All four previous instances of this landing ended in failure. SpaceX hopes to use this type of rocket landing to be able to re-use the first stage of its rockets and dramatically cut the cost of space travel going forward.
This landing is a huge step towards that goal, and came during an especially pivotal launch for SpaceX: SpaceX’s first cargo re-supply mission to the International Space Station since a Falcon 9 exploded in mid-flight in the summer of 2015, thwarting that particular re-supply attempt.
On this mission, SpaceX’s uncrewed Dragon capsule — which sits atop the Falcon 9 rocket and detaches to fly onward to the space station — was also carrying some really exciting cargo: the first-ever inflatable space habitat designed for the space station, the Bigelow Expandable Activity Module (BEAM). Once the Dragon reaches the station, the balloon-like BEAM will be removed by a robotic arm, reattached to another part of the station, inflated, and eventually, entered by astronauts.

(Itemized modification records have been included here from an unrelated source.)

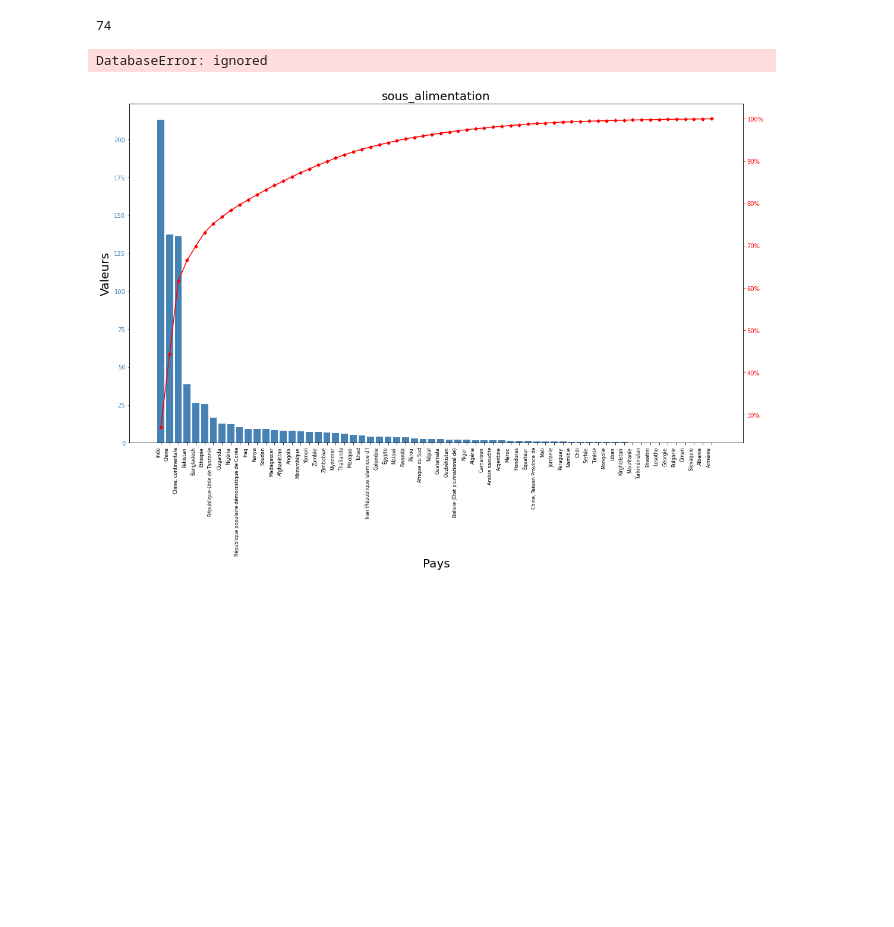
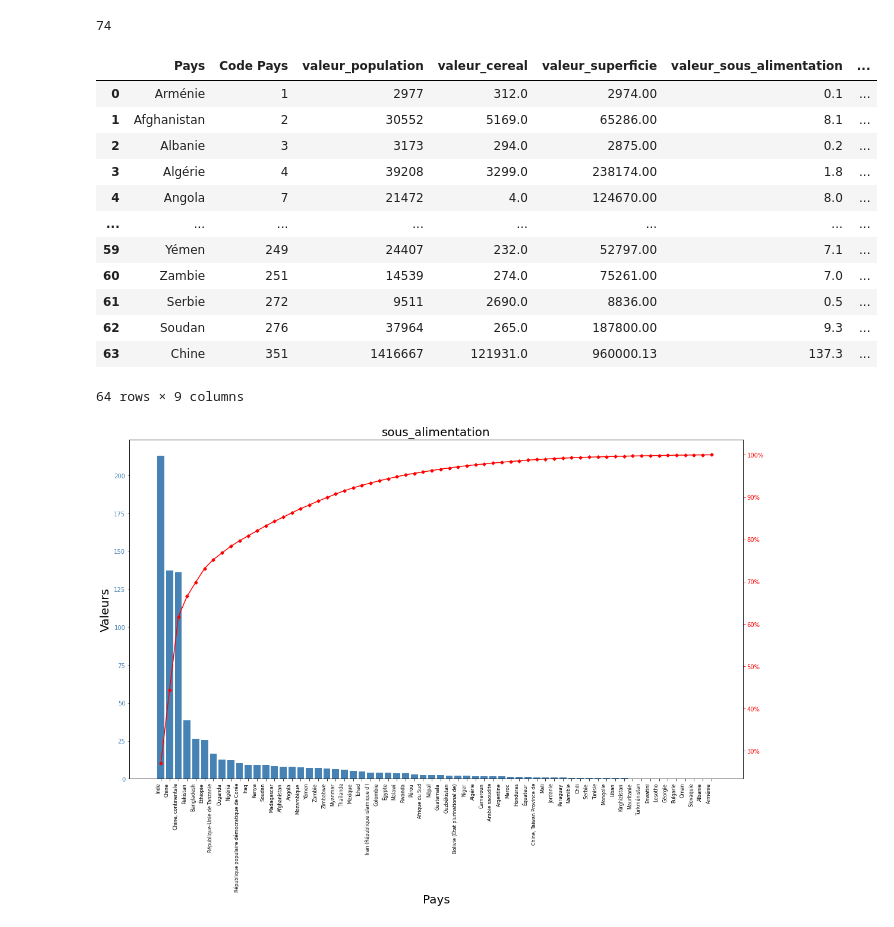
Before and after one commit to Lorenzo1208/Brief_fao, a Jupyter notebook: brief_fao_fonction.ipynb, the cells around one changed output. Drawn from its saved outputs; the diff is of its cells as text; code cells hidden in the pictures; blank space fills up the shorter version.

```diff
--- a/brief_fao_fonction.ipynb
+++ b/brief_fao_fonction.ipynb
@@ -66,36 +68,53 @@ df_graph = pd.read_sql_query('''SELECT cereal.Pays,
                              population."Code Pays",
                              population.Valeur AS valeur_population,
                              cereal.Valeur AS valeur_cereal,
                              superficie.Valeur AS valeur_superficie,
                              sous_alimentation.Valeur AS valeur_sous_alimentation,
-                             continent."Groupe de pays" AS groupe_pays,
+                             continent."Groupe de pays",
+                             continent."Code Groupe de pays"
 
                              FROM population
 
                              INNER JOIN sous_alimentation
                              ON (population."Code Pays" = sous_alimentation."Code Pays")
 
                              INNER JOIN superficie
                              ON (population."Code Pays" = superficie."Code Pays")
 
                              INNER JOIN cereal
                              ON (population."Code Pays" = cereal."Code Pays")
 
+                             INNER JOIN continent
+                             ON (population."Code Pays" = continent."Code Pays")
+
                              WHERE (cereal.Élément='Production'
                              AND cereal.Produit='Blé'
                              AND cereal.Valeur > 0
                              AND sous_alimentation.Valeur > 0
                              AND superficie.Année = 2013
                              AND superficie.Valeur > 0
-                             AND continent."Groupe de pays" = )
+                             AND "Code Groupe de pays"%100==0
+                             AND "Code Groupe de pays" <> 5000 )
 
                              ORDER BY population."Code Pays";''', con=conn)
 
 df_graph['valeur_densité'] = df_graph['valeur_population'] / df_graph['valeur_superficie']
 
 df_graph
 # %% [output]
+|  | Pays | Code Pays | valeur_population | valeur_cereal | valeur_superficie | valeur_sous_alimentation | ... |
+| 0 | Arménie | 1 | 2977 | 312.0 | 2974.00 | 0.1 | ... |
+| 1 | Afghanistan | 2 | 30552 | 5169.0 | 65286.00 | 8.1 | ... |
+| 2 | Albanie | 3 | 3173 | 294.0 | 2875.00 | 0.2 | ... |
+| 3 | Algérie | 4 | 39208 | 3299.0 | 238174.00 | 1.8 | ... |
+| 4 | Angola | 7 | 21472 | 4.0 | 124670.00 | 8.0 | ... |
+| ... | ... | ... | ... | ... | ... | ... | ... |
+| 59 | Yémen | 249 | 24407 | 232.0 | 52797.00 | 7.1 | ... |
+| 60 | Zambie | 251 | 14539 | 274.0 | 75261.00 | 7.0 | ... |
+| 61 | Serbie | 272 | 9511 | 2690.0 | 8836.00 | 0.5 | ... |
+| 62 | Soudan | 276 | 37964 | 265.0 | 187800.00 | 9.3 | ... |
+| 63 | Chine | 351 | 1416667 | 121931.0 | 960000.13 | 137.3 | ... |
-DatabaseError: ignored
+64 rows × 9 columns
 # %%
 def my_graphs(df_graph):
   for z in ['valeur_sous_alimentation', 'valeur_population', 'valeur_superficie']:
```
Also changed, not shown: parts of 1 cell of this notebook.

There’s still a lot of things that need to happen for the mission to be a full success. This is rocket science, after all. But given the successful Falcon 9 launch clearing Earth’s atmosphere and the picture-perfect rocket landing on the drone ship, this launch is already one for the history books.